### TASK REQUIREMENTS
Every line in the material below that includes "json" should be copied.

· · · · · · ·

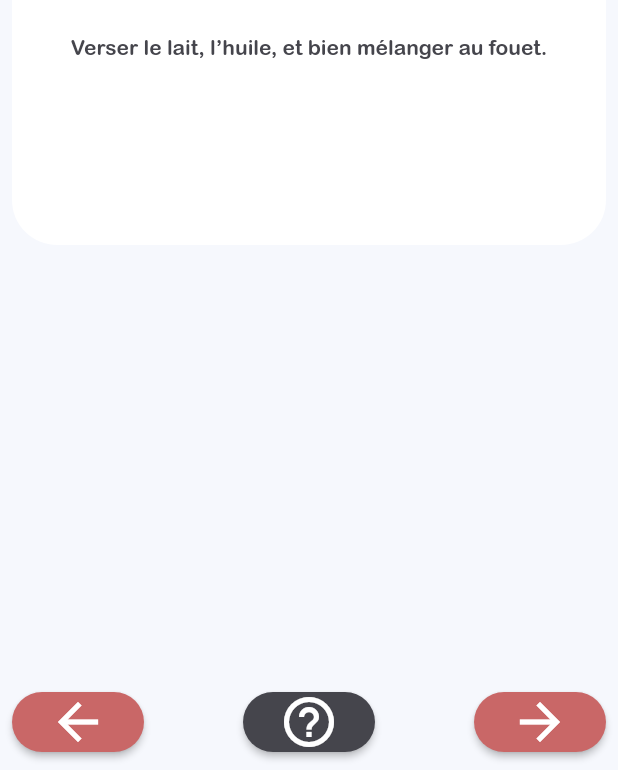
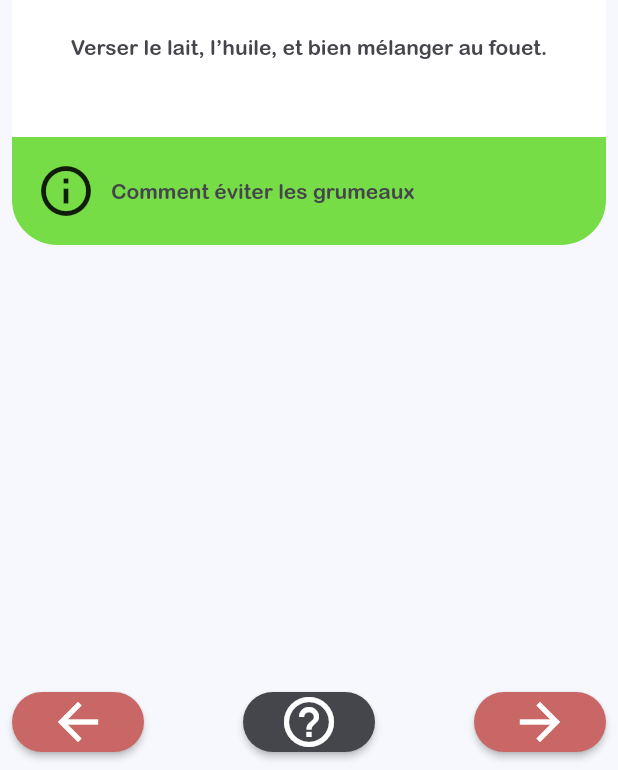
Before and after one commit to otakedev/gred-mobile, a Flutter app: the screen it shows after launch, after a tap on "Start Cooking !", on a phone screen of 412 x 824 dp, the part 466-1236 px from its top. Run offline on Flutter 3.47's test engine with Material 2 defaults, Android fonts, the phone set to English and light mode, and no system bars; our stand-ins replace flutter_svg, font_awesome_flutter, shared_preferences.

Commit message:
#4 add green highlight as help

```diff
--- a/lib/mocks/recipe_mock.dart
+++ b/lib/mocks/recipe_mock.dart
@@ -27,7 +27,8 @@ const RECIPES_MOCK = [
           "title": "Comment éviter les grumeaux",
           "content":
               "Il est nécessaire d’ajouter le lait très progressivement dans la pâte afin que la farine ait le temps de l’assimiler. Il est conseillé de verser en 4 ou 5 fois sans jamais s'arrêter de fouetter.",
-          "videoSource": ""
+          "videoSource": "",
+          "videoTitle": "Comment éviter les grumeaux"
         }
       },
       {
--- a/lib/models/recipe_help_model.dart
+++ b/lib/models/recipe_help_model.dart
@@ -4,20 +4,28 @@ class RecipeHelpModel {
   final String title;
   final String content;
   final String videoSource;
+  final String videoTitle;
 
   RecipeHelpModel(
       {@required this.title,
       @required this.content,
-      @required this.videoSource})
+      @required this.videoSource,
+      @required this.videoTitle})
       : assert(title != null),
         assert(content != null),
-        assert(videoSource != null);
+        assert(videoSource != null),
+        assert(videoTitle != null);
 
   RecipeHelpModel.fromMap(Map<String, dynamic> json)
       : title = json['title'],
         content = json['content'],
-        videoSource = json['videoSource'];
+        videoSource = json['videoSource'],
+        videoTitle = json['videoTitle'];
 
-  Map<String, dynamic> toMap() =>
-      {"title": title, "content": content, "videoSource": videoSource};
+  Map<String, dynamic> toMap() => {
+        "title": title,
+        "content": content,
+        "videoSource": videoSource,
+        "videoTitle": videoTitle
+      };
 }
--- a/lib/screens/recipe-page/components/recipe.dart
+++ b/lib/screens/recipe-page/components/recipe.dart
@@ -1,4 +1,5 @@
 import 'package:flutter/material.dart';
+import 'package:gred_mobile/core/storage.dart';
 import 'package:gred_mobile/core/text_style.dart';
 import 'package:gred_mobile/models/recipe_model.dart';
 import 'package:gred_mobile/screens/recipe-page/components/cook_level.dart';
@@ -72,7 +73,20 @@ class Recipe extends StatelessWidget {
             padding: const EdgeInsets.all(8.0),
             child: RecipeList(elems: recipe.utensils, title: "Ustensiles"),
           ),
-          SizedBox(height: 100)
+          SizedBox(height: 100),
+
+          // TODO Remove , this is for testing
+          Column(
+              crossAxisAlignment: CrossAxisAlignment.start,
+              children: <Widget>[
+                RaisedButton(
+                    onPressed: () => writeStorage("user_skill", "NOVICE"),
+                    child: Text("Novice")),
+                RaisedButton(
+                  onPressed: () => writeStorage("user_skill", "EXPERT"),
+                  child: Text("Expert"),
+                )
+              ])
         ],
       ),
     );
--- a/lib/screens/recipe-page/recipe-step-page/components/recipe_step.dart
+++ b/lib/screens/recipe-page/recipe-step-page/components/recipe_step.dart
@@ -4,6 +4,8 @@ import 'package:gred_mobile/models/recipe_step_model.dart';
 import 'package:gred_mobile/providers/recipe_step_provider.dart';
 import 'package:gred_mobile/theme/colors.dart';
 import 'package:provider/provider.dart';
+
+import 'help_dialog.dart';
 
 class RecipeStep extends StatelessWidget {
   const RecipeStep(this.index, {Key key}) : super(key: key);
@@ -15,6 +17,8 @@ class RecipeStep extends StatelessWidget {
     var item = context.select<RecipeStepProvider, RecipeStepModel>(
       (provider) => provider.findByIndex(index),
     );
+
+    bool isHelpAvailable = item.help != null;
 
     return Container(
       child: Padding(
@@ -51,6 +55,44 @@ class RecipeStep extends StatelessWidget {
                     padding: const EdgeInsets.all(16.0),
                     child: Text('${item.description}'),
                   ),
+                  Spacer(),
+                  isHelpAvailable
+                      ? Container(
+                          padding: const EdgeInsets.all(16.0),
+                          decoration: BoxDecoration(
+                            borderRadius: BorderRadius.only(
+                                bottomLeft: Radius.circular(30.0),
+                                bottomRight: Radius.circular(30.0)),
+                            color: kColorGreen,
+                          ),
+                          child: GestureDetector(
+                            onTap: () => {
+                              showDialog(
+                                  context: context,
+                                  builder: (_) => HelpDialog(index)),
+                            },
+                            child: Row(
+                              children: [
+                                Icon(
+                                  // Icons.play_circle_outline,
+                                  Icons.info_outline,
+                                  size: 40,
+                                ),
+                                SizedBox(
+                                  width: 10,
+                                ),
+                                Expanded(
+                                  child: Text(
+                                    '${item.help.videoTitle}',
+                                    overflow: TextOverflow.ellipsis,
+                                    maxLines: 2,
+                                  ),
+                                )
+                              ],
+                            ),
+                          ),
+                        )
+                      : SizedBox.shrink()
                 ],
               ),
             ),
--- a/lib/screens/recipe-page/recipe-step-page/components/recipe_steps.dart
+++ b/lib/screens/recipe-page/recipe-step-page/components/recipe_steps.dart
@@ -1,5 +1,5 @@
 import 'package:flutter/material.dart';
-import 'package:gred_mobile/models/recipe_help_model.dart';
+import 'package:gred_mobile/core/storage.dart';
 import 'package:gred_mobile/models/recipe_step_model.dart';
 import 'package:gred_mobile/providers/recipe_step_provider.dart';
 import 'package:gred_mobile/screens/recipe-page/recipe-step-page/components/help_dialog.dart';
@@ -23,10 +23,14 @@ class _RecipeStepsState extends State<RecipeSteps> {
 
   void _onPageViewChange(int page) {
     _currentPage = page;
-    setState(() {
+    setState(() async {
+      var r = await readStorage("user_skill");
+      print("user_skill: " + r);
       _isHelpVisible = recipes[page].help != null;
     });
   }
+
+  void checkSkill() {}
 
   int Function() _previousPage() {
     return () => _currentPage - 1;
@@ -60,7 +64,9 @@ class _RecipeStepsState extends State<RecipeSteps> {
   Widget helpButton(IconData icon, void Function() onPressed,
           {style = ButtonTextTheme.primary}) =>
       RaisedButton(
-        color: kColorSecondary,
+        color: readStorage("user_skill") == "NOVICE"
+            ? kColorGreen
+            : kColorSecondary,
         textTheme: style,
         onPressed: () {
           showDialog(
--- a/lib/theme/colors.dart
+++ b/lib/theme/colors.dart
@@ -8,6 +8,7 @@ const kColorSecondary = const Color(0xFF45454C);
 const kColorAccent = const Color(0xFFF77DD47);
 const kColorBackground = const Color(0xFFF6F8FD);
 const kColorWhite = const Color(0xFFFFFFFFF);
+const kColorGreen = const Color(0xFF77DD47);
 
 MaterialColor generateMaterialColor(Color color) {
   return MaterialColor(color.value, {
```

· · · · · · ·

### ANSWER BOX
   RecipeHelpModel.fromMap(Map<String, dynamic> json)
       : title = json['title'],
         content = json['content'],
-        videoSource = json['videoSource'];
+        videoSource = json['videoSource'],
+        videoTitle = json['videoTitle'];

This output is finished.